The victim somehow veered off the edge of the road, which had fast-moving water running across from an overflowing creek. She may not have seen where she was going. It's possible she may have tried to drive through the water on the roadway.
"At that hour, about 3:30, it was raining hard and it was dark here, so I don't think she saw the water, or maybe just saw a little bit of reflection, and didn't realize how strong the current was," said Canyon Lake resident Ruben Flores. "It's very unfortunate."
The cause of the incident was under investigation.
About 200 homes have been evacuated in Highland after a mudslide buried cars and destroyed homes.
Geologists will be checking for more erosion problems in the area.
Crews worked overnight to try to clear all the mud and debris with skip loaders and bulldozers. Flood-control workers were digging out a channel on Thursday to remove all the mud.
Rain brought in about four feet of mud, which buried homes and cars in East Highland. An evacuation order remained in effect Thursday for the area because of an unstable hillside that crews were still trying to shore up.
One family became stuck when they tried to escape with their two children on Wednesday. Luckily, some friends helped the family escape to safety.
"The mud was so high. I ended up having to take my shoes off because I couldn't walk," said Kelvin Knight.
On Thursday, Knight was allowed to make a quick stop at his home to retrieve some Christmas gifts.
"There's going to be a lot of work to be done, but I'm not like some of my neighbors who lost everything," said Knight.
Knight's backyard pool got the brunt of the damage. His house was spared the mud that destroyed many of his neighbors' houses.
Another Highland resident, Ibeth Garcia, was allowed to go back into her destroyed home to get belongings.
"Last night, we asked them if we could get in there, and they said no because there might be a gas leak," said Garcia.

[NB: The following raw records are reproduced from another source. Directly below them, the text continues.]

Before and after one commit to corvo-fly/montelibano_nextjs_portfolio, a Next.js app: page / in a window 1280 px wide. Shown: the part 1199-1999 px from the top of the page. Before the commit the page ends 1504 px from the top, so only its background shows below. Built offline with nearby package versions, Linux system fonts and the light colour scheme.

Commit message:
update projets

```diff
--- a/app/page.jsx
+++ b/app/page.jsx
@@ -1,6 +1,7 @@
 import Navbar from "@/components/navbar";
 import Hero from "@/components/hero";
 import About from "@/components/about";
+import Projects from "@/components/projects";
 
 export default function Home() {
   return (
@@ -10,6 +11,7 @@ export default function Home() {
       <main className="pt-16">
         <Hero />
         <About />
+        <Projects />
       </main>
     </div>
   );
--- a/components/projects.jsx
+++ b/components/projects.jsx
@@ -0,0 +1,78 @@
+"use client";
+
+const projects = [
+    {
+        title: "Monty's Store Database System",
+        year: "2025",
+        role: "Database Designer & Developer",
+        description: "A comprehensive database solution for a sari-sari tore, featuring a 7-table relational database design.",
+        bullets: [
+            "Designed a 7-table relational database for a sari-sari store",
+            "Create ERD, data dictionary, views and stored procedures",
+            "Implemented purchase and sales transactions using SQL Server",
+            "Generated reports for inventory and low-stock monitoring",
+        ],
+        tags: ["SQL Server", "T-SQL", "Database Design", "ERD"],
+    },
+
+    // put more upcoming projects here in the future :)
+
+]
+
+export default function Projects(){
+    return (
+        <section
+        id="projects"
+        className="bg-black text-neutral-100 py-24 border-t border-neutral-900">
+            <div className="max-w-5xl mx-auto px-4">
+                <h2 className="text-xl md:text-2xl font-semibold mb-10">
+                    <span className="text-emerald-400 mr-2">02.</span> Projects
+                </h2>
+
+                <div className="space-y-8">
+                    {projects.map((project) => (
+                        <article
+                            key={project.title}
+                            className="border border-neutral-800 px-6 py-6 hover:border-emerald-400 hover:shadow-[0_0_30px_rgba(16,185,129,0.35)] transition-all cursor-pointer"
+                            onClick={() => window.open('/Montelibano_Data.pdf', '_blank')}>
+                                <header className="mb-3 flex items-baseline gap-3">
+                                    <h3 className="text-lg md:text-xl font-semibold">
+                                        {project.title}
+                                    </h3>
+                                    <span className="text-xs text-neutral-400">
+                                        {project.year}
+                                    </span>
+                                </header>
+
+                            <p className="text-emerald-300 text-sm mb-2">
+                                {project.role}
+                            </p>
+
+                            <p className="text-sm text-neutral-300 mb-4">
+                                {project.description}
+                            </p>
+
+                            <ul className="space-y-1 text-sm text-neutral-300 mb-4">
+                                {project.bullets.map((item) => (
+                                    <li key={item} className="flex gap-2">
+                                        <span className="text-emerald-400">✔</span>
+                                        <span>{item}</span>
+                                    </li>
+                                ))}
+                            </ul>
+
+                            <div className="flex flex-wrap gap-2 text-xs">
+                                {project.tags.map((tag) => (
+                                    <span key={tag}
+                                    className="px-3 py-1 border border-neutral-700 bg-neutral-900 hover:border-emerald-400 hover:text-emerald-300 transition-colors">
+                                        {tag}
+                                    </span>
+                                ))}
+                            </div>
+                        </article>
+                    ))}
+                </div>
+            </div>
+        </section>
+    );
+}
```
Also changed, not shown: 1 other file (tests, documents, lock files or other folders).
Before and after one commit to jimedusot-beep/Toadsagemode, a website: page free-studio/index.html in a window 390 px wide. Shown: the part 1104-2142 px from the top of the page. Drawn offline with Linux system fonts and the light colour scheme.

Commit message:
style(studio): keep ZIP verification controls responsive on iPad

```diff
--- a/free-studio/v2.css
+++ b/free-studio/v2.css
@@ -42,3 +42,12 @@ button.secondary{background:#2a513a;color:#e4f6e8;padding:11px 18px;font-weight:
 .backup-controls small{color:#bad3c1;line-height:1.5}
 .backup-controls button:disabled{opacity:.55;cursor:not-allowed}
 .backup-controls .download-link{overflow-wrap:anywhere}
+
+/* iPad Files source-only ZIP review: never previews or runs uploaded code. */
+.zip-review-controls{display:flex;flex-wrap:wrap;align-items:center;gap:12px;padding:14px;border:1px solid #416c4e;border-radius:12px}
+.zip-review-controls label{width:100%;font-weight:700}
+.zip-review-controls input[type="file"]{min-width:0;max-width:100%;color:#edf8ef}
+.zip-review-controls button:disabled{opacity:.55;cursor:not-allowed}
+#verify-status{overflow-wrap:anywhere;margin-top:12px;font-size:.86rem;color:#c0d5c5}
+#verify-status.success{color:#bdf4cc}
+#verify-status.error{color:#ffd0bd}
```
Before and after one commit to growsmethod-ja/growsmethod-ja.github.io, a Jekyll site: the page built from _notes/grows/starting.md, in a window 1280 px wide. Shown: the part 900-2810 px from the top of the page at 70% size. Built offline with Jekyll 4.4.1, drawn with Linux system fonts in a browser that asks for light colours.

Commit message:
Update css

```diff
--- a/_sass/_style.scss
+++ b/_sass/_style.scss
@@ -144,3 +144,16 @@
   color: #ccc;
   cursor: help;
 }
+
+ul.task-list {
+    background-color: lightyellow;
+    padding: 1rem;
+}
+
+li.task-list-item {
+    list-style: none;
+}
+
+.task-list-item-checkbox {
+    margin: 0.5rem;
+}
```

The San Bernardino County fire marshal and building inspector went door to door red-tagging homes deemed unsafe to occupy.
In San Bernardino, at least 30 homes were damaged by mudslides.
In the high desert, residents were also dealing with heavy rain that dumped 4 to 8 inches in the area. The Mojave River, which normally runs underground, was at flood stage at 17 feet.
Several homes there were damaged by the flood.
"Certainly, we want to get everybody back home as quickly as possible. I mean, Christmas is almost here, and we don't want to keep people out of their homes any longer than absolutely necessary," said Bill Peters of /*San Bernardino*/ Cal Fire.
Immanuel Baptist Church
Highland, CA 92346